[Stored items]
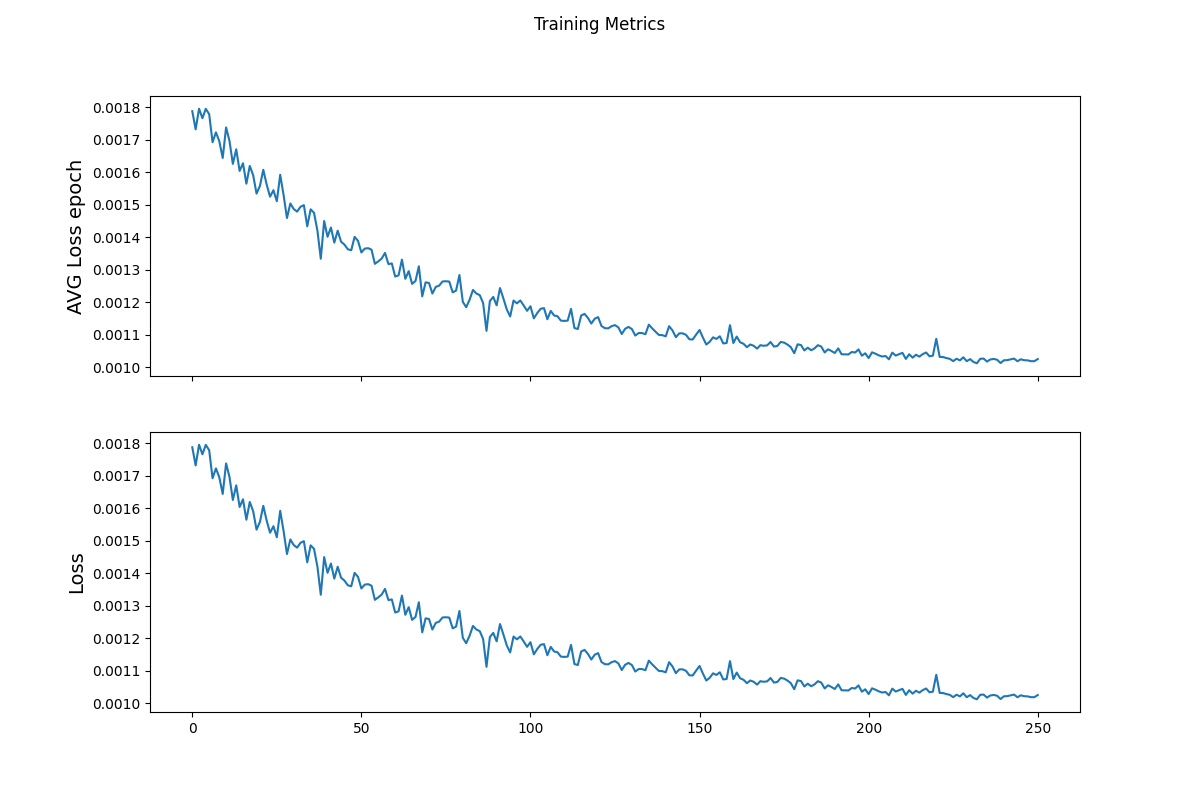
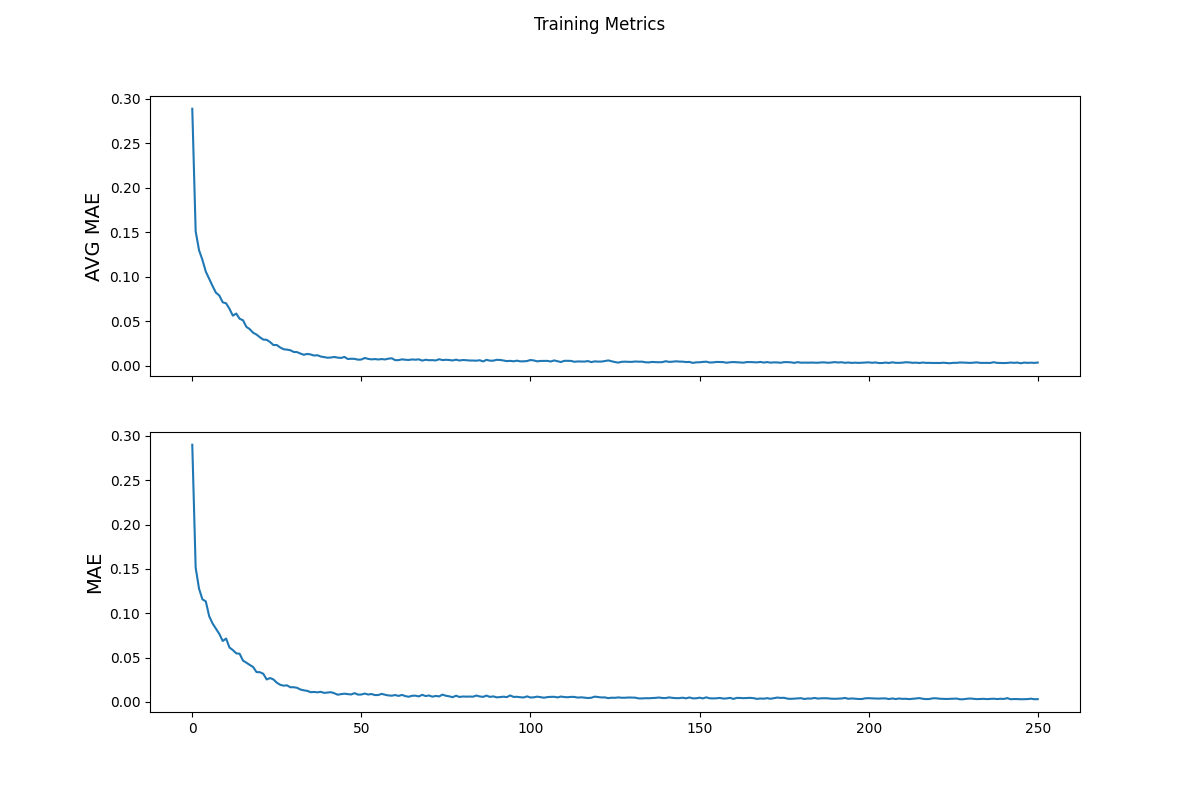
dropout layer added. Different metric tested.

diff --git a/dnn_model.py b/dnn_model.py
@@ -37,12 +37,13 @@ train = dataset.map(pack_features_vector)
 #BUILD THE MODEL
 model = tf.keras.models.Sequential([
     tf.keras.layers.Dense(20, activation='relu', input_shape=(7,)),
+    tf.keras.layers.Dropout(0.1),
     tf.keras.layers.Dense(10, activation='relu'),
     tf.keras.layers.Dense(1)
 ])
 print(model.summary())
 #TRAIN
-loss_obj = tf.keras.losses.MeanSquaredLogarithmicError()
+loss_obj = tf.keras.losses.MeanAbsoluteError()
 def loss(model, x, y, training):
     y_ = model(x, training=training)
     return loss_obj(y_true=y, y_pred=y_)
@@ -56,14 +57,14 @@ def scalar(data):
     data = (data-np.mean(data))/np.std(data)
     return data
 
-optimizer = tf.keras.optimizers.SGD(learning_rate=0.0001)
+optimizer = tf.keras.optimizers.SGD(learning_rate=0.001)
 
 train_loss_results = []
 train_accuracy_results = []
 num_epochs = 251
 for epoch in range(num_epochs):
   epoch_loss_avg = tf.keras.metrics.Mean()
-  epoch_accuracy = tf.keras.metrics.MeanSquaredLogarithmicError()
+  epoch_accuracy = tf.keras.metrics.MeanAbsoluteError()
 
   # Training loop - using batches of 32
   for x, y in train:
@@ -84,18 +85,21 @@ for epoch in range(num_epochs):
   train_accuracy_results.append(epoch_accuracy.result())
 
   if epoch % 50 == 0:
-    print("Epoch {:03d}: Loss: {:.3f}, Accuracy: {:.3%}".format(epoch,
+    print("Epoch {:03d}: AVG Loss: {:.3f}, Loss: {:.3%}".format(epoch,
                                                                 epoch_loss_avg.result(),
                                                                 epoch_accuracy.result()))
 
 
 fig, axes = plt.subplots(2, sharex=True, figsize=(12, 8))
 fig.suptitle('Training Metrics')
-axes[0].set_ylabel("AVG Loss epoch", fontsize=14)
+axes[0].set_ylabel("AVG MAE", fontsize=14)
+plt.grid()
 axes[0].plot(train_loss_results)
 
 
-axes[1].set_ylabel("Loss", fontsize=14)
+axes[1].set_ylabel("MAE", fontsize=14)
+plt.grid()
 axes[1].plot(train_accuracy_results)
+
 plt.savefig('plots/training_metrics.png')
 plt.show()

- _Work instructions_
Without including a single picture, restate all of the data word for word.

- _Problem solution_
dropout layer added. Different metric tested.

diff --git a/dnn_model.py b/dnn_model.py
@@ -37,12 +37,13 @@ train = dataset.map(pack_features_vector)
 #BUILD THE MODEL
 model = tf.keras.models.Sequential([
     tf.keras.layers.Dense(20, activation='relu', input_shape=(7,)),
+    tf.keras.layers.Dropout(0.1),
     tf.keras.layers.Dense(10, activation='relu'),
     tf.keras.layers.Dense(1)
 ])
 print(model.summary())
 #TRAIN
-loss_obj = tf.keras.losses.MeanSquaredLogarithmicError()
+loss_obj = tf.keras.losses.MeanAbsoluteError()
 def loss(model, x, y, training):
     y_ = model(x, training=training)
     return loss_obj(y_true=y, y_pred=y_)
@@ -56,14 +57,14 @@ def scalar(data):
     data = (data-np.mean(data))/np.std(data)
     return data
 
-optimizer = tf.keras.optimizers.SGD(learning_rate=0.0001)
+optimizer = tf.keras.optimizers.SGD(learning_rate=0.001)
 
 train_loss_results = []
 train_accuracy_results = []
 num_epochs = 251
 for epoch in range(num_epochs):
   epoch_loss_avg = tf.keras.metrics.Mean()
-  epoch_accuracy = tf.keras.metrics.MeanSquaredLogarithmicError()
+  epoch_accuracy = tf.keras.metrics.MeanAbsoluteError()
 
   # Training loop - using batches of 32
   for x, y in train:
@@ -84,18 +85,21 @@ for epoch in range(num_epochs):
   train_accuracy_results.append(epoch_accuracy.result())
 
   if epoch % 50 == 0:
-    print("Epoch {:03d}: Loss: {:.3f}, Accuracy: {:.3%}".format(epoch,
+    print("Epoch {:03d}: AVG Loss: {:.3f}, Loss: {:.3%}".format(epoch,
                                                                 epoch_loss_avg.result(),
                                                                 epoch_accuracy.result()))
 
 
 fig, axes = plt.subplots(2, sharex=True, figsize=(12, 8))
 fig.suptitle('Training Metrics')
-axes[0].set_ylabel("AVG Loss epoch", fontsize=14)
+axes[0].set_ylabel("AVG MAE", fontsize=14)
+plt.grid()
 axes[0].plot(train_loss_results)
 
 
-axes[1].set_ylabel("Loss", fontsize=14)
+axes[1].set_ylabel("MAE", fontsize=14)
+plt.grid()
 axes[1].plot(train_accuracy_results)
+
 plt.savefig('plots/training_metrics.png')
 plt.show()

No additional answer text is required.